The CW’s “Supergirl” Returns for a Fourth Season


Allison Millette

Over the past few years, television network The CW has been cultivating its legion of superheroes, with shows like “The Flash,” “Arrow” and “Legends of Tomorrow”. After its season one premiere on CBS, the network also picked up “Supergirl,” a show that centers around Kara Danvers (Melissa Benoist), cousin of the famed Superman. The show is now on its fourth season and struggling to live up to the expectations its previous episodes have set. Certain aspects of the season premiere felt redundant and unengaging, character interactions felt forced and the action felt out of place. Episode one of season four aired Oct. 14, on Sunday, its new airing date.

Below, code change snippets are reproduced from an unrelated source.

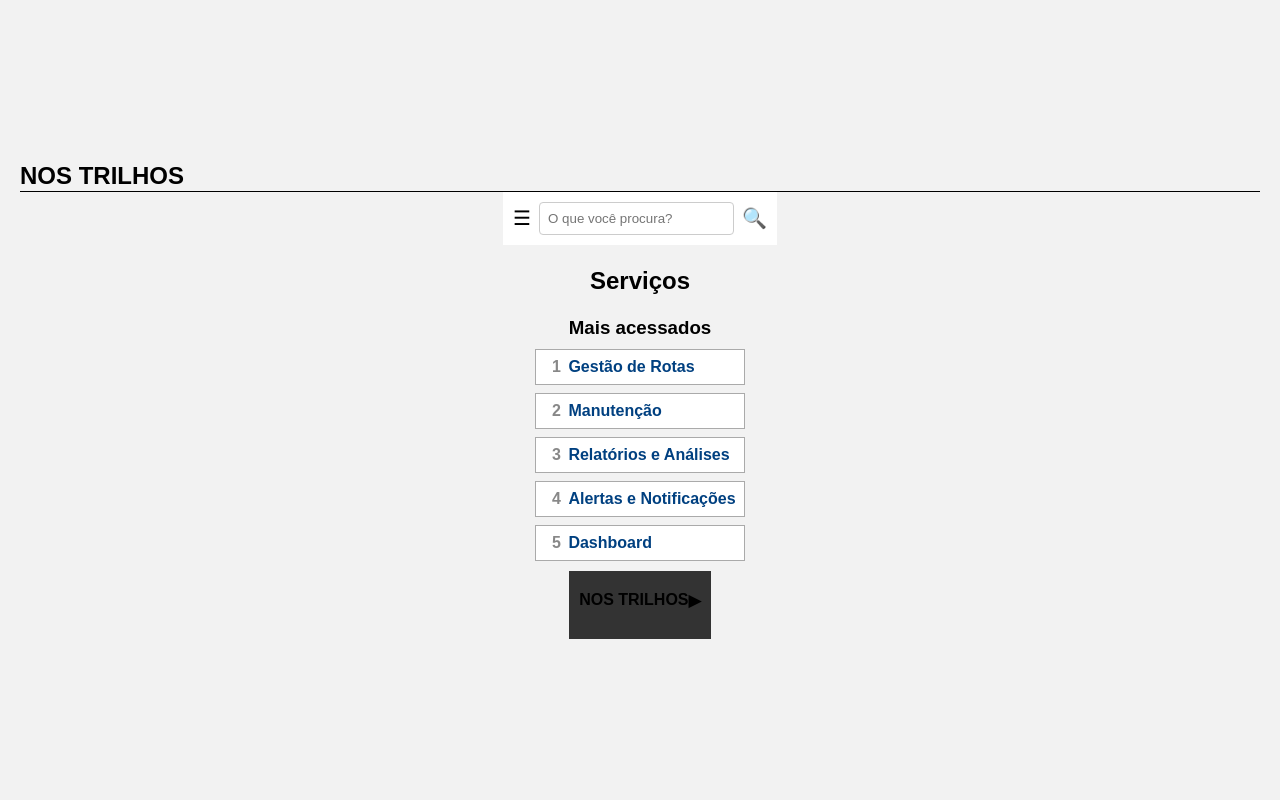
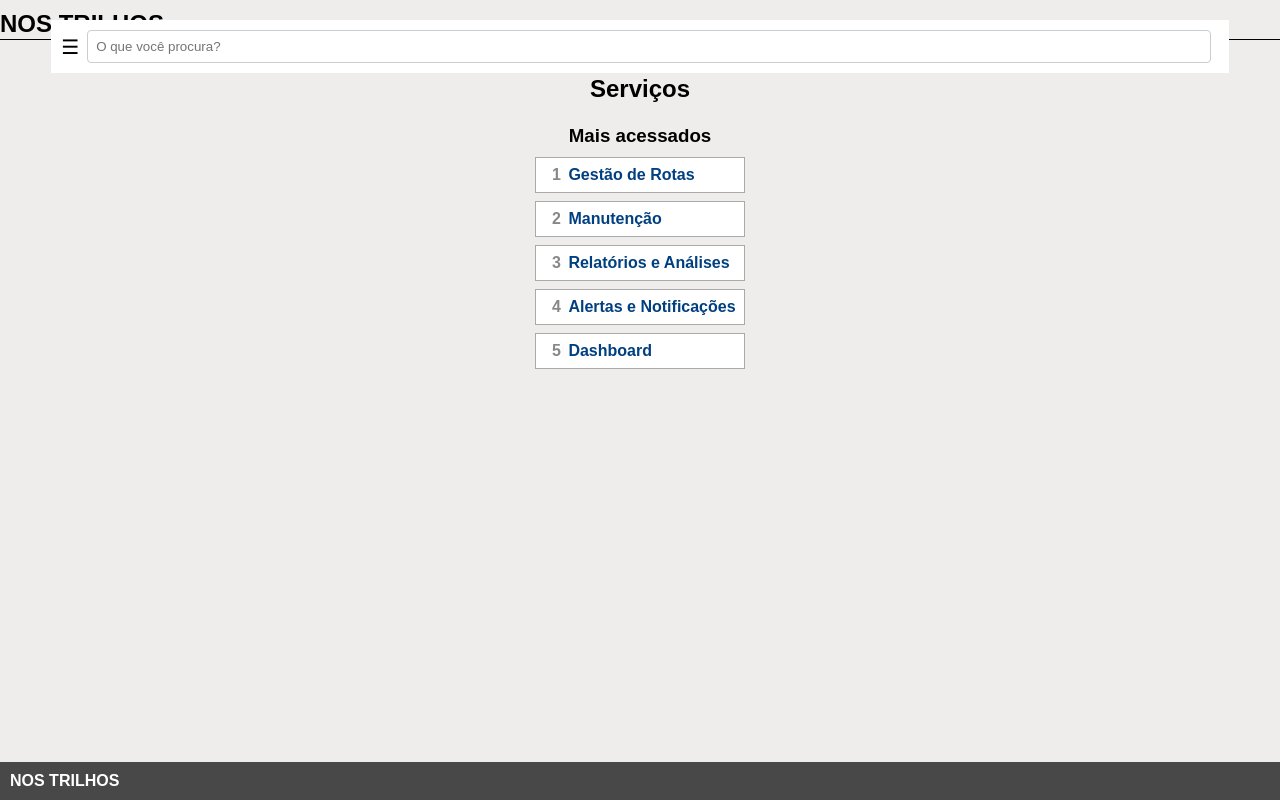
Before and after one commit to Rudolfosehnem/Mockup-NOS-TRILHOS, a PHP site: page /html/dashboard.html in a window 1280 px wide. Run offline with PHP 8.4, Linux system fonts and the light colour scheme.

Commit message:
update-3

```diff
--- a/css/style.css
+++ b/css/style.css
@@ -10,10 +10,27 @@ body {
   display: flex;
   justify-content: center;
   align-items: center;
-  height: 100vh;
   flex-direction: column;
   text-align: center;
-  padding: 20px;
+  padding: 0;
+}
+
+.incial1{
+  margin-top: 60%;
+}
+.imagem_trilho{
+  position: fixed;
+  left: 0;
+  top: 50%;
+  transform: translateY(-50%);
+  width: 100x;
+  height: auto;
+  z-index: 1000;
+
+}
+.imagem_trilho img{
+width: 220px;
+margin-left: 10px;
 }
 
 h1 {
@@ -24,11 +41,7 @@ h1 {
   margin-bottom: 10px;
 }
 
-p {
-  font-size: 1rem;
-  color: #000;
-  margin: 10px 0 20px;
-}
+
 
 .rail-image {
   width: 150px;
@@ -45,6 +58,7 @@ p {
   border-radius: 8px;
   cursor: pointer;
   transition: 0.3s ease;
+  margin-top: 140%;
 
 }
 
@@ -52,12 +66,7 @@ p {
   background-color: #555;
 }
 
-.line {
-  color: #000;
-  width: 100%;
-  max-width: 1228px;
 
-}
 
 header {
   padding: 10px 20px;
@@ -76,7 +85,7 @@ header {
 }
 
 .card {
-  background-color: #fff;
+  background-color: #FFFFFF;
   padding: 30px 20px;
   border: 2px solid #e0e0e0;
   border-radius: 15px;
@@ -196,13 +205,11 @@ header {
   display: flex;
   justify-content: left;
   gap: 5px;
-  margin-top: -15px;
+  margin-top: 5px;
+  margin-bottom: 15px;
 
 }
 
-.p {
-  margin-top: 20px;
-}
 
 .input-box{
   position: relative;
@@ -235,6 +242,10 @@ header {
   width: 100%;
   height: 30px;
   border-bottom: 1.5px solid #000000;
+  position: absolute;
+  left: 0;
+  top: 0;
+  margin-top: 10px;
 }
 
 .search-container {
@@ -242,6 +253,9 @@ header {
   align-items: center;
   padding: 10px;
   background-color: white;
+  width: 92%;
+  position: relative;
+  top: 20px;
 }
 
 .search-container input {
@@ -299,28 +313,18 @@ header {
 }
 
 .rodape {
-  background-color: #333;
-  color: white;
-  text-align: center;
+  background-color: #484848;
+  text-align: left;
   padding: 10px;
   font-weight: bold;
+  position: absolute;
+  bottom: 0;
+  left: 0;
+  width: 100%;
+  color: white;
 }
 
-.rodape .arrow {
-  float: right;
-}
 
-* {
-  box-sizing: border-box;
-  margin: 0;
-  padding: 0;
-  font-family: Arial, sans-serif;
-}
-
-body {
-  background-color: #f2f2f2;
-  overflow: hidden;
-}
 
 .app {
   max-width: 400px;
--- a/html/dashboard.html
+++ b/html/dashboard.html
@@ -11,7 +11,7 @@
     <div class="search-container">
         <button class="menu-btn">&#9776;</button>
         <input type="text" placeholder="O que você procura?">
-        <button class="search-btn">&#128269;</button>
+        <button class="search-btn"></button>
       </div>
 
       <hr class="divider">
@@ -30,8 +30,8 @@
         <div class="menu-item"><span class="number">5</span> <span>Dashboard</span></div>
       </div>
 
-      <footer class="rodape">
-        <p>NOS TRILHOS <span class="arrow">&#9654;</span></p>
+      <footer>
+        <p class="rodape">NOS TRILHOS</p>
       </footer>
 
 </body>
--- a/html/login.html
+++ b/html/login.html
@@ -11,9 +11,9 @@
 </head>
 <body>
   <header>
-  <div>
+  <div class="topo1">
     NOS TRILHOS
-    <hr class="line">
+
   </div>
   </header>
 
--- a/html/loginfaca.html
+++ b/html/loginfaca.html
@@ -31,7 +31,7 @@
                 </div>
                <div class="Remenber-me">
                 <input type="checkbox">
-                    <p class="p">Remember Me</p>
+                    <p class="box1">Remember Me</p>
                 </div>
 
                 <div class="btn">
```
Also changed, not shown: html/index.html (+14 -6 lines).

An overwhelming issue for “Supergirl” is creating storylines that can be carried over into the next season. The writers seem to cultivate erratic, short stints of engaging plot, only to ruin what can be salvaged for the subsequent season. Season three ended with the departure of Kara’s exlove interest Mon-El (Chris Wood), a plot point that was repeated on a less dramatized note from the season two finale. Arguably, some of the best episodes included his character and the conflict that it evoked but the writers fails to keep his character relevant throughout the course of a season.

The other problem especially prevalent in the season premiere was the absence of the much-needed comedic relief through Winn Schott (Jeremy Jordan). Schott was a character who provided quirky dialogue and a passion for cardigans, who left Supergirl and her team in the season three finale. The writers attempted to fill the hole left by his absence with a new character, Brainiac (Jesse Roth). Unfortunately, the character paled in comparison to Schott’s perfectly timed and fitting humor. Where Schott’s character was meticulously developed and offbeat, Brainiac feels thrown together and his jokes forced and at most points, dull.

However, there were points in the episode that the writers paid homage to the earlier seasons, which serves as a promising look towards season four. The writers included some aspects that lacked in season three, such as Kara’s job as a reporter. This detail was something that was essential to Kara’s characterization in the first two seasons that was dropped almost entirely in the previous season. Kara’s close relationship with her sister Alex (Chyler Leigh) was also a main point that was expanded upon.

Episode one of season four gave viewers a nostalgic feel in featuring a scene between the two sisters, an aspect that played a pivotal role in the audiences initial bond to the sisters in previous seasons.

A new aspect that will be potentially engaging is the antagonist: this season, Supergirl is fighting not a person but a movement. “Supergirl” and her team will face a harshened attitude against aliens and deal with an increased backlash against their presence. The writers have been successful with incorporating details they see presented in the world around them into the show. Additionally, “Supergirl” is introducing the first transgender superhero, Nia (Nicole Maines).

The show has been vocal about the new character, which has brought the attention of many viewers who are happy with the development of a more diverse cast.

The show is attempting to bring back crucial aspects of the previous seasons to hold onto their already weakening viewership. Although this concept works short-term, there is no security in reusing old material. Hopefully, this season will be able to revive older aspects to maintain viewers while also bringing in new, exciting content.